» **Task objective**:
Every line from the one containing "Before and after one commit to jisoo78/sesacproject, a" to the one containing "Also changed, not shown: parts of 12" in the records below, both included, must be set down exactly, and no other line.

» **Source data**:
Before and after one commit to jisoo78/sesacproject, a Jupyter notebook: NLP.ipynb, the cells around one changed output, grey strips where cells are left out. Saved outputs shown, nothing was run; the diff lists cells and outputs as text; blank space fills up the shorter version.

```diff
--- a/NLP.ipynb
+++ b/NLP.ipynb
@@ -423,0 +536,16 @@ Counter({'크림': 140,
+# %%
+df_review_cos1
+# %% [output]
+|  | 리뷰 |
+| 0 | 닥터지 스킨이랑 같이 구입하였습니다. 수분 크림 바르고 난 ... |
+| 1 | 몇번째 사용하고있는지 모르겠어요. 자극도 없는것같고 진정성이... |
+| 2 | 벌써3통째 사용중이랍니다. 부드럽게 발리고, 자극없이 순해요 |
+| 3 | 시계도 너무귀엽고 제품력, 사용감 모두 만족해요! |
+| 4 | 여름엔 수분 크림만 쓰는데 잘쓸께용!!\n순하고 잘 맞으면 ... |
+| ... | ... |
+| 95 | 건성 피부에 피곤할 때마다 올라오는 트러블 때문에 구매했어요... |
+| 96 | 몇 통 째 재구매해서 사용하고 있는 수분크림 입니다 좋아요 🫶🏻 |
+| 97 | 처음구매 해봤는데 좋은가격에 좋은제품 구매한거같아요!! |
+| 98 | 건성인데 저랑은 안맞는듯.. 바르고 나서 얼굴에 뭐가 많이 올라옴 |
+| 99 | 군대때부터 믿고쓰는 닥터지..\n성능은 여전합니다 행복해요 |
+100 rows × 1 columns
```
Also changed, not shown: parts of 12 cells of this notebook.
...
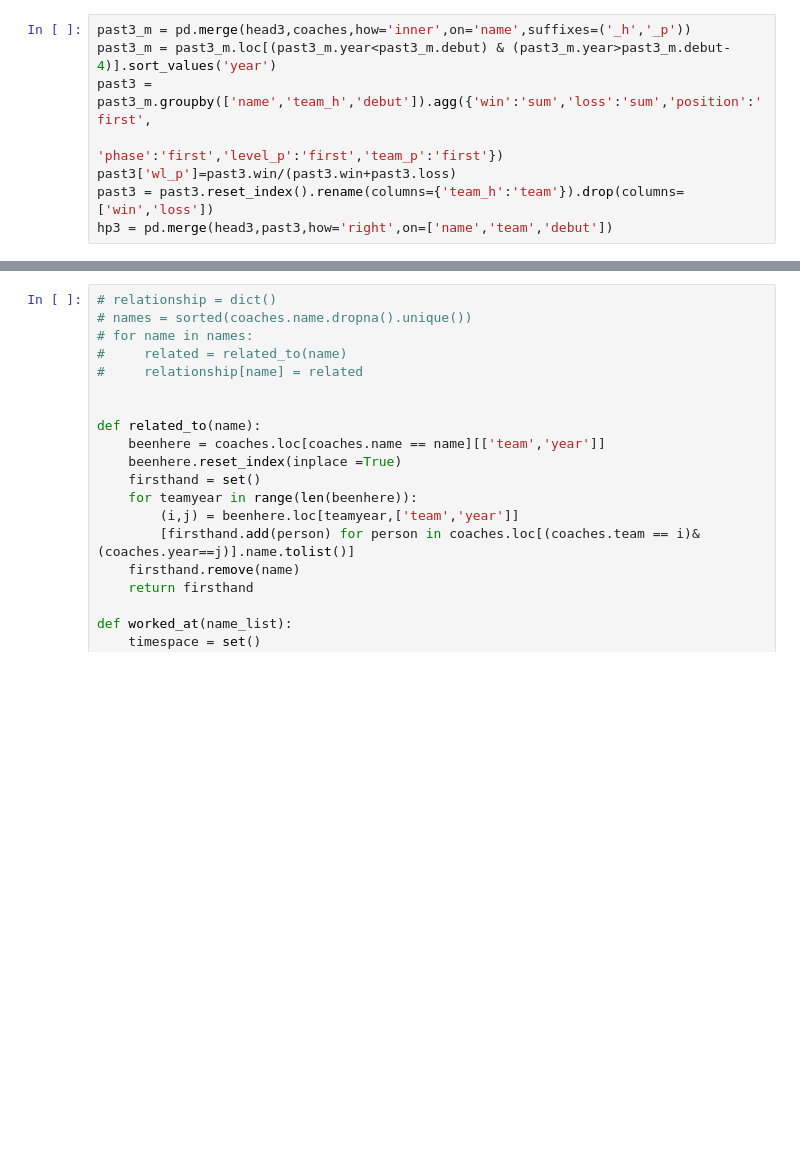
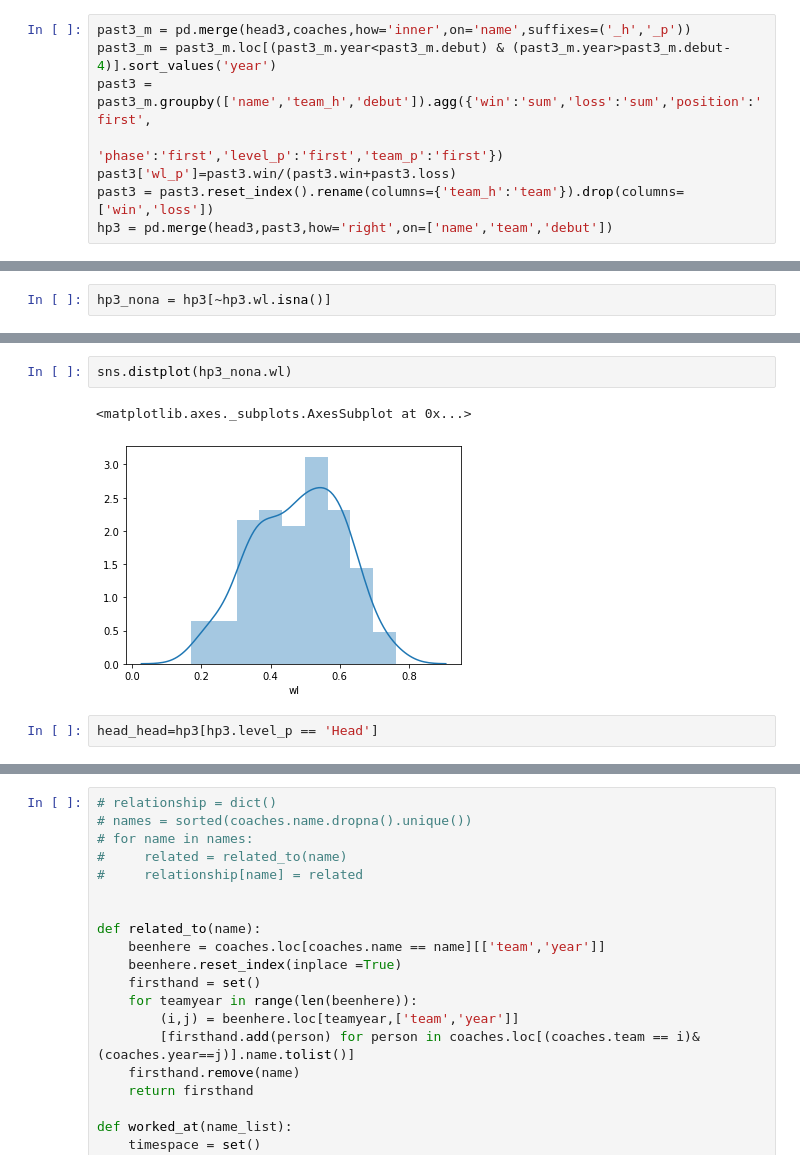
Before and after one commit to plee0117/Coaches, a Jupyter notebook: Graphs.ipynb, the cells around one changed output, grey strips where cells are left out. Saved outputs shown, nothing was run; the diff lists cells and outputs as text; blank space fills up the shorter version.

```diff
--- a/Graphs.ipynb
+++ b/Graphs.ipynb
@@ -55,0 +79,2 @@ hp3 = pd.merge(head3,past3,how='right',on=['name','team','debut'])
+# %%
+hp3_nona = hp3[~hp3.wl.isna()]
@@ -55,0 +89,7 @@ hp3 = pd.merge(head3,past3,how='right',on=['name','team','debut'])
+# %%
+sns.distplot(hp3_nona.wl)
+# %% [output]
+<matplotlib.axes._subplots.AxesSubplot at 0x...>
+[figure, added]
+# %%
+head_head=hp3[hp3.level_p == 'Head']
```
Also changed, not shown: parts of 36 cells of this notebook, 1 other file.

» **Answer to this problem**:
Before and after one commit to jisoo78/sesacproject, a Jupyter notebook: NLP.ipynb, the cells around one changed output, grey strips where cells are left out. Saved outputs shown, nothing was run; the diff lists cells and outputs as text; blank space fills up the shorter version.

```diff
--- a/NLP.ipynb
+++ b/NLP.ipynb
@@ -423,0 +536,16 @@ Counter({'크림': 140,
+# %%
+df_review_cos1
+# %% [output]
+|  | 리뷰 |
+| 0 | 닥터지 스킨이랑 같이 구입하였습니다. 수분 크림 바르고 난 ... |
+| 1 | 몇번째 사용하고있는지 모르겠어요. 자극도 없는것같고 진정성이... |
+| 2 | 벌써3통째 사용중이랍니다. 부드럽게 발리고, 자극없이 순해요 |
+| 3 | 시계도 너무귀엽고 제품력, 사용감 모두 만족해요! |
+| 4 | 여름엔 수분 크림만 쓰는데 잘쓸께용!!\n순하고 잘 맞으면 ... |
+| ... | ... |
+| 95 | 건성 피부에 피곤할 때마다 올라오는 트러블 때문에 구매했어요... |
+| 96 | 몇 통 째 재구매해서 사용하고 있는 수분크림 입니다 좋아요 🫶🏻 |
+| 97 | 처음구매 해봤는데 좋은가격에 좋은제품 구매한거같아요!! |
+| 98 | 건성인데 저랑은 안맞는듯.. 바르고 나서 얼굴에 뭐가 많이 올라옴 |
+| 99 | 군대때부터 믿고쓰는 닥터지..\n성능은 여전합니다 행복해요 |
+100 rows × 1 columns
```
Also changed, not shown: parts of 12 cells of this notebook.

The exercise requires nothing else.